The metabolic syndrome is the consequence of our body being ineffective in processing fats and sugars. The research shows that belly fat creates increased inflammation and a greater risk of heart disease in those with big bellies. These fat cells also release a product that can drive up blood pressure by reducing the blood vessels ability to relax between strokes. Additional problems with belly fat cells occur because they generate proteins that increase the process of insulin resistance.

In case you are wondering what the term insulin resistance means here is a brief explanation.

The hormone insulin makes it possible to remove glucose, also known as blood sugar, from the blood stream and put into the muscle tissues. The muscle uses this as energy for movement. If too much glucose is in the blood stream it is stored as fat. Therefore, the term insulin resistance means the body is having a hard time delivering the glucose to the muscle tissues (insulin resistance) so the amount of blood sugar rises in the blood stream.

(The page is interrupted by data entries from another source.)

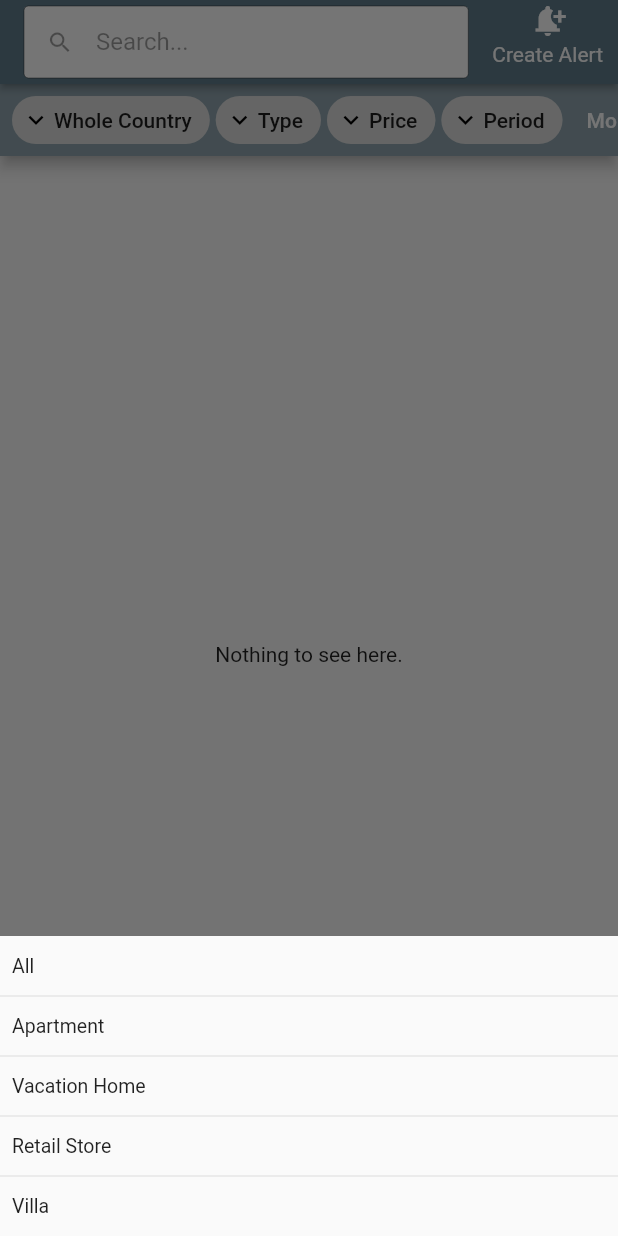
After one commit to khttps/rentall, a Flutter app: the screen it shows after launch, after a tap on "Type", on a phone screen of 412 x 824 dp. The commit adds this screen. Run offline on Flutter 3.47's test engine with Material 2 defaults, Android fonts, the phone set to English and light mode, and no system bars; our stand-ins replace cached_network_image, carousel_slider, cloud_firestore, easy_localization, equatable, firebase_core and 8 more; missing offline and left inert: phone_number; accounts and stored records are empty.

Commit message:
Fixed RenderFlex with RentalCard

```diff
--- a/lib/home/view/home_screen.dart
+++ b/lib/home/view/home_screen.dart
@@ -2,7 +2,6 @@ import 'package:flutter/material.dart';
 
 import '../../screens.dart';
 import '../../widgets/widgets.dart';
-import 'widgets/widgets.dart';
 
 class HomeScreen extends StatefulWidget {
   static const routeName = 'home';
--- a/lib/home/view/widgets/expandable_fab.dart
+++ b/lib/home/view/widgets/expandable_fab.dart
@@ -4,7 +4,7 @@ import 'package:flutter/material.dart';
 
 class ExpandableFab extends StatefulWidget {
   final List<Widget> children;
-  ExpandableFab({
+  const ExpandableFab({
     required this.children,
     Key? key,
   }) : super(key: key);
--- a/lib/publish/bloc/publish_bloc.dart
+++ b/lib/publish/bloc/publish_bloc.dart
@@ -59,7 +59,6 @@ class PublishBloc extends Bloc<PublishEvent, PublishState> {
         rental: rental,
       ));
     } on Exception catch (err) {
-      rethrow;
       emit(PublishState(
         status: PublishLoadStatus.failed,
         error: (err as dynamic).message,
--- a/lib/rentals/bloc/rentals_bloc.dart
+++ b/lib/rentals/bloc/rentals_bloc.dart
@@ -43,7 +43,6 @@ class RentalsBloc extends Bloc<RentalsEvent, RentalsState> {
         rentals: rentals,
       ));
     } on Exception catch (err) {
-      rethrow;
       emit(state.copyWith(
         status: RentalsLoadStatus.failed,
         error: (err as dynamic).message,
@@ -71,7 +70,6 @@ class RentalsBloc extends Bloc<RentalsEvent, RentalsState> {
         rentals: rentals,
       ));
     } on Exception catch (err) {
-      rethrow;
       emit(state.copyWith(
         status: RentalsLoadStatus.failed,
         error: (err as dynamic).message,
@@ -94,7 +92,6 @@ class RentalsBloc extends Bloc<RentalsEvent, RentalsState> {
         rentals: rentals,
       ));
     } on Exception catch (err) {
-      rethrow;
       emit(state.copyWith(
         status: RentalsLoadStatus.failed,
         error: (err as dynamic).message,
@@ -115,7 +112,6 @@ class RentalsBloc extends Bloc<RentalsEvent, RentalsState> {
         rentals: rentals,
       ));
     } on Exception catch (err) {
-      rethrow;
       emit(state.copyWith(
         status: RentalsLoadStatus.failed,
         error: (err as dynamic).message,
@@ -135,7 +131,6 @@ class RentalsBloc extends Bloc<RentalsEvent, RentalsState> {
         rentals: rentals,
       ));
     } on Exception catch (err) {
-      rethrow;
       emit(state.copyWith(
         status: RentalsLoadStatus.failed,
         error: (err as dynamic).message,
--- a/lib/rentals/view/rentals_screen.dart
+++ b/lib/rentals/view/rentals_screen.dart
@@ -1,14 +1,11 @@
 import 'package:easy_localization/easy_localization.dart';
 import 'package:flutter/material.dart';
 import 'package:flutter_bloc/flutter_bloc.dart';
-import 'package:flutter_form_builder/flutter_form_builder.dart';
-import 'package:form_builder_validators/form_builder_validators.dart';
-import 'package:rentall/data/model/rent_period.dart';
-import 'package:rentall/rentals/view/widgets/price_form.dart';
 
 import '../../blocs.dart';
 import '../../data/model/governorate.dart';
 import '../../data/model/property_type.dart';
+import '../../data/model/rent_period.dart';
 import '../../widgets/widgets.dart';
 import 'widgets/widgets.dart';
 
@@ -203,6 +200,7 @@ class RentalsScreen extends StatelessWidget {
               return ListView.separated(
                 physics: const NeverScrollableScrollPhysics(),
                 padding: const EdgeInsets.all(8.0),
+                shrinkWrap: true,
                 itemCount: state.rentals!.length,
                 separatorBuilder: (c, i) => const SizedBox(height: 8.0),
                 itemBuilder: (context, index) {
@@ -210,12 +208,7 @@ class RentalsScreen extends StatelessWidget {
                 },
               );
             } else {
-              return Stack(
-                children: [
-                  ListView(),
-                  const Center(child: Text('Nothing to see here.')),
-                ],
-              );
+              return const EmptyList();
             }
           },
         ),
--- /dev/null
+++ b/lib/rentals/view/widgets/empty_list.dart
@@ -0,0 +1,17 @@
+import 'package:flutter/material.dart';
+
+class EmptyList extends StatelessWidget {
+  const EmptyList({
+    Key? key,
+  }) : super(key: key);
+
+  @override
+  Widget build(BuildContext context) {
+    return Stack(
+      children: [
+        ListView(),
+        const Center(child: Text('Nothing to see here.')),
+      ],
+    );
+  }
+}
--- a/lib/rentals/view/widgets/price_form.dart
+++ b/lib/rentals/view/widgets/price_form.dart
@@ -87,6 +87,7 @@ class _PriceFormState extends State<PriceForm> {
                 if (to != null && from != null && to < from) {
                   return 'Start value can\'t be larger than end value.';
                 }
+                return null;
               },
             ),
             const SizedBox(height: 4.0),
--- a/lib/rentals/view/widgets/widgets.dart
+++ b/lib/rentals/view/widgets/widgets.dart
@@ -1 +1,3 @@
 export 'rental_card.dart';
+export 'empty_list.dart';
+export 'price_form.dart';
--- a/lib/router.dart
+++ b/lib/router.dart
@@ -1,8 +1,5 @@
 import 'package:flutter/material.dart';
 import 'package:rentall/screens.dart';
-import 'details/details.dart';
-import 'home/home.dart';
-import 'publish/publish.dart';
 import 'data/model/rental.dart';
 
 MaterialPageRoute<dynamic> onGenerateRoute(RouteSettings settings) {
--- a/lib/search/view/search_screen.dart
+++ b/lib/search/view/search_screen.dart
@@ -1,7 +1,4 @@
-import 'package:cached_network_image/cached_network_image.dart';
 import 'package:flutter/material.dart';
-
-import '../../home/view/widgets/widgets.dart';
 import '../../widgets/widgets.dart';
 
 class SearchScreen extends StatefulWidget {
```
Also changed, not shown: lib/rentals/view/widgets/rental_card.dart (+13 -13 lines).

The cause is the waist is too big! Our bellies are too fat, too large, too much over the belt, hanging out too far, you can call it whatever you want to, but the fact remains we are a nation of too much fat. And it is all in the wrong place.

This problem exists because we eat too much and we don’t exercise enough

Over the past two and a half months, I have been steadily losing weight, from 221 to 205, due in part to paying careful attention to when I my appetite is satisfied.

No longer am I following the vortex eating style of my youth. I still eat fast but not as long as I used to do. Now it is more controlled, at least enough to where my wife isn’t eating alone for ten minutes while I sit there waiting for her to finish.

The time I spend exercising has not changed. The diet has. It is a truism you cannot exercise your way to lower muscle mass if you eat everything in sight. This weight loss has lowered my blood pressure systolic numbers by 25-30 points and diastolic by 20. Those doctors and scientists are right when they talk about the link between weight and blood pressure.

The literature is in unison when it discusses the connection between weight loss and blood pressure numbers. I found that when my weight dropped below 208 my blood pressure dramatically dropped into below normal ranges. I want to see what they are at 200-205.

Will there be another drop?